So I guess my main question for you today is:
Does "award-winning" actually mean anything anymore?

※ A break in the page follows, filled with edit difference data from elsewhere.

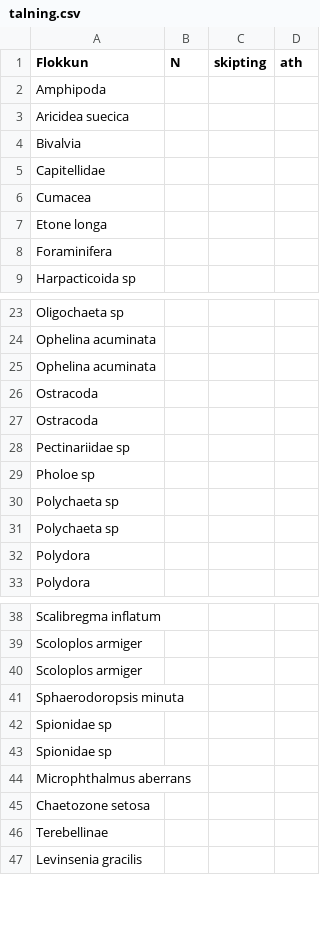
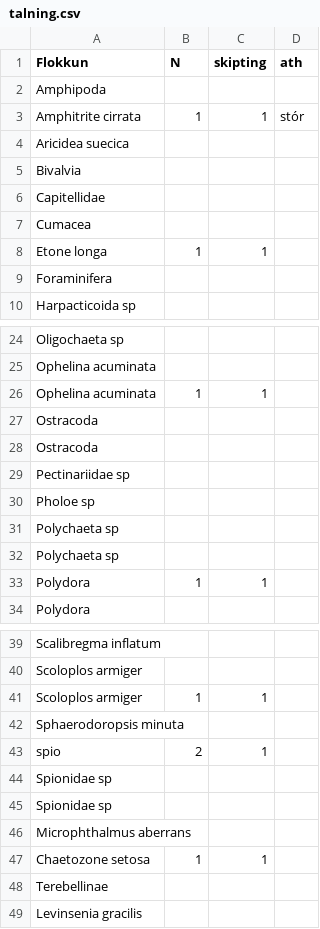
Before and after one commit to harkanatta/botndyr, a CSV file: Kolgr2016/E3C/talning.csv, drawn as a sheet; only a part is shown, gaps mark what is left out.

Commit message:
talning

```diff
--- a/Kolgr2016/E3C/talning.csv
+++ b/Kolgr2016/E3C/talning.csv
@@ -2,2 +2,3 @@ Flokkun,N,skipting,ath
 Amphipoda,,,
+Amphitrite cirrata,1,1,stór
 Aricidea suecica,,,
@@ -6,3 +7,3 @@ Capitellidae,,,
 Cumacea,,,
-Etone longa,,,
+Etone longa,1,1,
 Foraminifera,,,
@@ -24,3 +25,3 @@ Oligochaeta sp,,,
 Ophelina acuminata,,,
-Ophelina acuminata,,,
+Ophelina acuminata,1,1,
 Ostracoda,,,
@@ -31,3 +32,3 @@ Polychaeta sp,,,
 Polychaeta sp,,,
-Polydora,,,
+Polydora,1,1,
 Polydora,,,
@@ -39,4 +40,5 @@ Scalibregma inflatum,,,
 Scoloplos armiger,,,
-Scoloplos armiger,,,
+Scoloplos armiger,1,1,
 Sphaerodoropsis minuta,,,
+spio,2,1,
 Spionidae sp,,,
@@ -44,3 +46,3 @@ Spionidae sp,,,
 Microphthalmus aberrans,,,
-Chaetozone setosa,,,
+Chaetozone setosa,1,1,
 Terebellinae,,,
```
Also changed, not shown: 2 other files.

Note: I am not dissing those who have received awards. I have received an award for my poetry, too, and I am quite proud of it. And so should you be. I am purposely being tantalizing for the purpose of this debate. But the question does remain. And personally, I am in two minds. What's your point of view?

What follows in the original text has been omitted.